# Is there violation of energy conservation when a particle transforms to its anti-particle, for example $B^0\to\bar{B}^0$, or $K^0\to\bar{K}^0$

additive information : $$B^0$$ and $$\bar{B}^0$$ don't have the same mass, $$K^0$$ and $$\bar{K}^0$$ don't have the same mass. is there energy violation? if yes, is the key explanation of this coming from the relationship $$\Delta E*\Delta t \sim \hbar$$ :that is it authorized to have energy conservation if this is during a small duration?

• They do have the same mass (or expectation value of the mass, since they are not quite energy eigenstates). This is guaranteed by CPT. – Buzz May 8 at 16:25
• Are you sure ? For example : en.wikipedia.org/wiki/B_meson This shows that there is Delta m_d between B0 and B0bar, so there is a difference of mass, so they don't have the same mass. But I'm not sure. Maybe Delta m_d is actually the mass difference between B_L and B_H ?!? Do you mean that B0 and B0 have exactly the same mass ? – Mathieu Krisztian May 8 at 19:16
• The mass difference are between the weak eigenstates. Ignoring the small CP violation, the mass eigenstates are symmetric and antisymmetric linear combinations of particle and antiparticle states, like K_S and K_L. – Buzz May 8 at 20:06
• @Buzz That seems like an answer, not a comment. – rob May 8 at 20:12
• all right. Thank you very much for your kind explanations. So the problem is solved : my question is wrong. – Mathieu Krisztian May 8 at 20:36
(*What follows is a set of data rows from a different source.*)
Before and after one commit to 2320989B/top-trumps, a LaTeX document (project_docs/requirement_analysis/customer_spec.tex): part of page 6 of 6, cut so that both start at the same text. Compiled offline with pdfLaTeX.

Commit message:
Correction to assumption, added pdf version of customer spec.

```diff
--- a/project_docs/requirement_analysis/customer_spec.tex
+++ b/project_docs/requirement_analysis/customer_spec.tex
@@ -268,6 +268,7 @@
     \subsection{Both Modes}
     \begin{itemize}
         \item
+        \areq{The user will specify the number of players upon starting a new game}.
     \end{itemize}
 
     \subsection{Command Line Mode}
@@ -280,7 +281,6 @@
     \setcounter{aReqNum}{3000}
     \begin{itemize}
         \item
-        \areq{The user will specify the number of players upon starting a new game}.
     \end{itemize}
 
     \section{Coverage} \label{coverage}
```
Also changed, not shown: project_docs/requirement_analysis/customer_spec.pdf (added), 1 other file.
## 1 Answer

Actually, the flavor eigenstates (such as $$K^{0}$$ and $$\bar{K}^{0}$$, which are eigenstates of strangeness and isospin) do have the same mass. This is actually guaranteed by CPT invariance. (More precisely, they have the equal expectation values for their the masses, since they are not quite energy eigenstates.)

The actual mass eigenstates are the weak eigenstates. Ignoring the small CP violation, these mass eigenstates are symmetric and antisymmetric linear combinations of particle and antiparticle states, $$K_{S}$$ and $$K_{L}$$, which are approximately $$\frac{1}{\sqrt{2}}\left(\left|K^{0}\right\rangle\pm\left|\bar{K}^{0}\right\rangle\right)$$.